the changing face of america
BUILDING Healthier COMMUNITIES FOR AN Aging POPULATION S TAT E S A R E FAC I N G A N U N D E N I A B L E C H A L L E N G E F O R T H E F U T U R E — nearly one in five people in the U.S. will be over 65 years old by 2030. Will these seniors have access to medical care, transportation, housing, and the income to pay for it all? Fixed incomes and high health care costs associated with aging are at odds. Some state leaders are planning now to build communities that can accommodate this impending shift in demographics.
by Debra Miller and Emily McCarthy
NOV/DEC 2017 | CAPITOL IDEAS
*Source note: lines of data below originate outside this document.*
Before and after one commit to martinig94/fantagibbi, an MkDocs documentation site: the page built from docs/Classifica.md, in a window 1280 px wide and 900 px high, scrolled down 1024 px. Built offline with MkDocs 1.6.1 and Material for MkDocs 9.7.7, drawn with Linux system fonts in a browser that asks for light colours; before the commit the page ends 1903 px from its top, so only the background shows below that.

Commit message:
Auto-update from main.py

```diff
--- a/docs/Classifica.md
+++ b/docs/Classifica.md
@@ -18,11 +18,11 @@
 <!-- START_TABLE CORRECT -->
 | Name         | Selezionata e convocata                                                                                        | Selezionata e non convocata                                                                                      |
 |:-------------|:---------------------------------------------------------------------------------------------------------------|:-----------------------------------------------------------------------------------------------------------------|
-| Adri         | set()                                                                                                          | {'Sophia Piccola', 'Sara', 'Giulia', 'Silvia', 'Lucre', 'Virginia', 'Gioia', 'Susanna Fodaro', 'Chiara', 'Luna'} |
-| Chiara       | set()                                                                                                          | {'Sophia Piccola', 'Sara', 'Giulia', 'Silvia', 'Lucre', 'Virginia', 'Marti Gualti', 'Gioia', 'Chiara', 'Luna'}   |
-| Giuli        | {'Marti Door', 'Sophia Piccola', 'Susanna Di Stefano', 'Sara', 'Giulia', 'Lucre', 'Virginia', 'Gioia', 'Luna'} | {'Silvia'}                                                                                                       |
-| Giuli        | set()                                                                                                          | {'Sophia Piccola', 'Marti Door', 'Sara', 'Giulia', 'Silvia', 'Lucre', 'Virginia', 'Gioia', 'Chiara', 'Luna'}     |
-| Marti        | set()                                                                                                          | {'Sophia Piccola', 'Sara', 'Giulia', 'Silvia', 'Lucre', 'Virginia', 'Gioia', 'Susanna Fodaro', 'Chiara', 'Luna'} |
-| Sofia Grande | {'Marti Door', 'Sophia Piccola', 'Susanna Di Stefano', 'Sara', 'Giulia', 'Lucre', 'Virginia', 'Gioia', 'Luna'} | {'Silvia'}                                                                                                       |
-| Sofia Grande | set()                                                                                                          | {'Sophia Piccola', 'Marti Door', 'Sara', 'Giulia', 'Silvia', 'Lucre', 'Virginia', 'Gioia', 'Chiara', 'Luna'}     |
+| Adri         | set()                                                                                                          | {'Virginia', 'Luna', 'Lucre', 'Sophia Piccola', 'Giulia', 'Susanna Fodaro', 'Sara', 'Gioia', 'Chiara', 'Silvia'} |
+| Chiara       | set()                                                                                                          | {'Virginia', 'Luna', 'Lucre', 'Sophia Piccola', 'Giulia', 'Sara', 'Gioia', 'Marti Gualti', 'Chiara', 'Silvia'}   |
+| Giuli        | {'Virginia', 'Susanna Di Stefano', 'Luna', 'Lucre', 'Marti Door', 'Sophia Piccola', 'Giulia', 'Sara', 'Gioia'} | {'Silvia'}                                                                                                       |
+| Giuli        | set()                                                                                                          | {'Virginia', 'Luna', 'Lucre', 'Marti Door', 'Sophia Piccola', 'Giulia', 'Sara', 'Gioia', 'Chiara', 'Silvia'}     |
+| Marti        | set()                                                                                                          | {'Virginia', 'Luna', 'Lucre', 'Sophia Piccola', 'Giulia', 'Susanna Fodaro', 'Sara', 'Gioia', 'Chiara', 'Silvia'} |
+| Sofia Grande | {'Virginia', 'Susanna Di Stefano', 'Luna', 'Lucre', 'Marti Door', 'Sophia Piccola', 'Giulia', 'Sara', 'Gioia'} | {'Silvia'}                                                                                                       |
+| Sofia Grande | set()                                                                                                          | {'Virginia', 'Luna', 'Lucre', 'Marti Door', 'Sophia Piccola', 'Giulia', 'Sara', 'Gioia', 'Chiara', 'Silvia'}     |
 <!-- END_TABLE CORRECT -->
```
Maryland discovered some surprising senior needs through a larger endeavor called Health Enterprise Zones, or HEZs, that targeted five impoverished areas of the state with poor health outcomes. A group of state officials, academic leaders, public health experts and community leaders came together to devise plans to improve the five communities. Under SB 234, adopted in 2012, Maryland appropriated $4 million for a period of four years for the HEZs. The law set out four goals for the HEZs: to reduce health disparities; to reduce hospital admissions and re admissions; to reduce health care costs, including emergency room visits; and to improve health outcomes, Johns Hopkins University professor Michelle Spencer said. Spencer was director of prevention and health promotion for the state Department of Health and Mental Hygiene and led the early efforts of the HEZs.
“We need innovative solutions to address health disparities in our communities,” she said. “This project took the time and commitment of many people that want to see improved conditions for our citizens.” “One of the surprising things we discovered was that many seniors calling 911 simply wanted someone to talk to or needed help with activities of daily living. They should not have to turn to emergency services for help.”
Published on Dec 8, 2017